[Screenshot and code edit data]
----

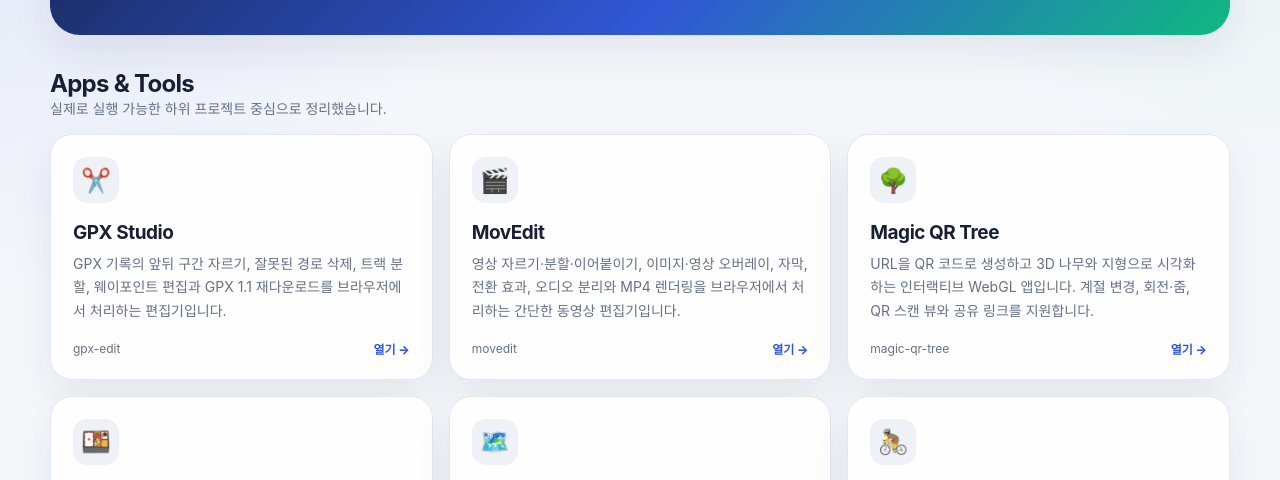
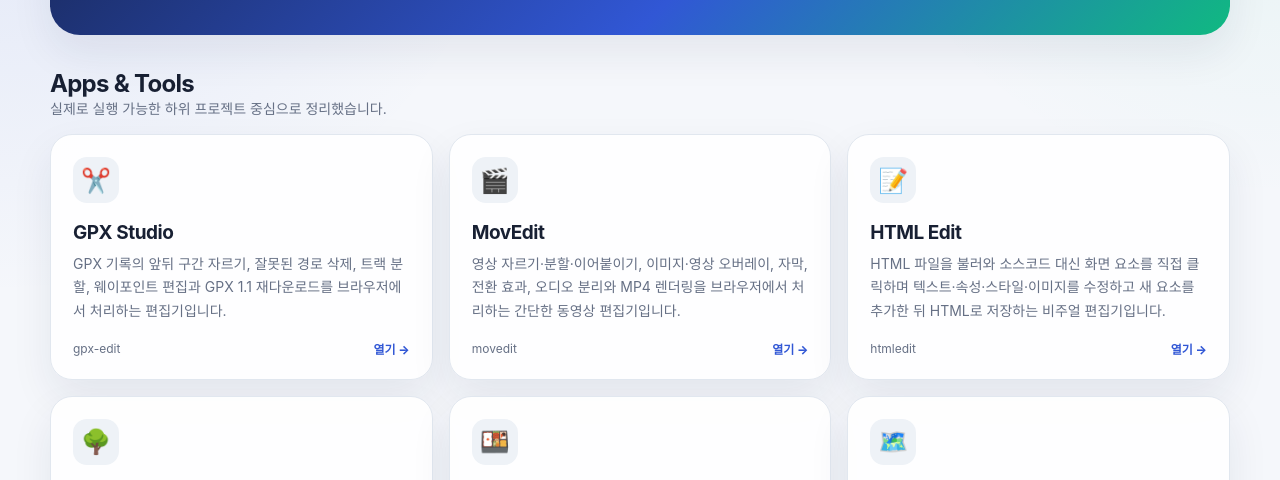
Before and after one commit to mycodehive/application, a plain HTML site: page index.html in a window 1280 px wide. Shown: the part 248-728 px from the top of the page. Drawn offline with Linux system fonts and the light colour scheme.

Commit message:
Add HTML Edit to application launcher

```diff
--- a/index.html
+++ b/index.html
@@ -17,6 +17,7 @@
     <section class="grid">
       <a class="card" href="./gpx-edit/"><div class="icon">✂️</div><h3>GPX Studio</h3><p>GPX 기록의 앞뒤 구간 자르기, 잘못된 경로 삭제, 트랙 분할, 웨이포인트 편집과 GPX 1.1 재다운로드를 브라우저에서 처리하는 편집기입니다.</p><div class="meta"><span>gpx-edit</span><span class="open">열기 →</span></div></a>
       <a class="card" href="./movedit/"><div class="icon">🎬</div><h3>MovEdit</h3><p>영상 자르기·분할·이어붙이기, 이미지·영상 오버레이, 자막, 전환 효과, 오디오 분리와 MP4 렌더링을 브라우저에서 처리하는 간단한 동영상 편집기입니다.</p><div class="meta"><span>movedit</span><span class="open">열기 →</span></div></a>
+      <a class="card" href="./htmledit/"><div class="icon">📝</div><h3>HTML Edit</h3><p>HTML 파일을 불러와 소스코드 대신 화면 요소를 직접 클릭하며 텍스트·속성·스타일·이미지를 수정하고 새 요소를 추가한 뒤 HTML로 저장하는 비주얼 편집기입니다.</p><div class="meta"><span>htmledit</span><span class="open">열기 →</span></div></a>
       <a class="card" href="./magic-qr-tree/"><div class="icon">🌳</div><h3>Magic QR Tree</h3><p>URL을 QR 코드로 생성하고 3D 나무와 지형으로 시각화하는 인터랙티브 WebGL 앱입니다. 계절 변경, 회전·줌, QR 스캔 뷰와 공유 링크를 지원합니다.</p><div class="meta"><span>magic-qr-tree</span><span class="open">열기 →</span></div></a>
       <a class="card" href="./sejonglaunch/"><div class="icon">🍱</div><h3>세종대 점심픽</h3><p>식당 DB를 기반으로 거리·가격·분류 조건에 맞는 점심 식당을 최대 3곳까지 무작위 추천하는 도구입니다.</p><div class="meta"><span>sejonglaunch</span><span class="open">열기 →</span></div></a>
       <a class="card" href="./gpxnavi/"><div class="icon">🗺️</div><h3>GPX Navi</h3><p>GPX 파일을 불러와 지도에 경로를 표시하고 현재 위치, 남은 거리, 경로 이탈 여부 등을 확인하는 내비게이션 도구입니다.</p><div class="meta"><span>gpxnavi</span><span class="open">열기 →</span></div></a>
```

----

- What is required -
Without including any picture, print every record exactly as written above.

- Exercise answer -
Before and after one commit to mycodehive/application, a plain HTML site: page index.html in a window 1280 px wide. Shown: the part 248-728 px from the top of the page. Drawn offline with Linux system fonts and the light colour scheme.

Commit message:
Add HTML Edit to application launcher

```diff
--- a/index.html
+++ b/index.html
@@ -17,6 +17,7 @@
     <section class="grid">
       <a class="card" href="./gpx-edit/"><div class="icon">✂️</div><h3>GPX Studio</h3><p>GPX 기록의 앞뒤 구간 자르기, 잘못된 경로 삭제, 트랙 분할, 웨이포인트 편집과 GPX 1.1 재다운로드를 브라우저에서 처리하는 편집기입니다.</p><div class="meta"><span>gpx-edit</span><span class="open">열기 →</span></div></a>
       <a class="card" href="./movedit/"><div class="icon">🎬</div><h3>MovEdit</h3><p>영상 자르기·분할·이어붙이기, 이미지·영상 오버레이, 자막, 전환 효과, 오디오 분리와 MP4 렌더링을 브라우저에서 처리하는 간단한 동영상 편집기입니다.</p><div class="meta"><span>movedit</span><span class="open">열기 →</span></div></a>
+      <a class="card" href="./htmledit/"><div class="icon">📝</div><h3>HTML Edit</h3><p>HTML 파일을 불러와 소스코드 대신 화면 요소를 직접 클릭하며 텍스트·속성·스타일·이미지를 수정하고 새 요소를 추가한 뒤 HTML로 저장하는 비주얼 편집기입니다.</p><div class="meta"><span>htmledit</span><span class="open">열기 →</span></div></a>
       <a class="card" href="./magic-qr-tree/"><div class="icon">🌳</div><h3>Magic QR Tree</h3><p>URL을 QR 코드로 생성하고 3D 나무와 지형으로 시각화하는 인터랙티브 WebGL 앱입니다. 계절 변경, 회전·줌, QR 스캔 뷰와 공유 링크를 지원합니다.</p><div class="meta"><span>magic-qr-tree</span><span class="open">열기 →</span></div></a>
       <a class="card" href="./sejonglaunch/"><div class="icon">🍱</div><h3>세종대 점심픽</h3><p>식당 DB를 기반으로 거리·가격·분류 조건에 맞는 점심 식당을 최대 3곳까지 무작위 추천하는 도구입니다.</p><div class="meta"><span>sejonglaunch</span><span class="open">열기 →</span></div></a>
       <a class="card" href="./gpxnavi/"><div class="icon">🗺️</div><h3>GPX Navi</h3><p>GPX 파일을 불러와 지도에 경로를 표시하고 현재 위치, 남은 거리, 경로 이탈 여부 등을 확인하는 내비게이션 도구입니다.</p><div class="meta"><span>gpxnavi</span><span class="open">열기 →</span></div></a>
```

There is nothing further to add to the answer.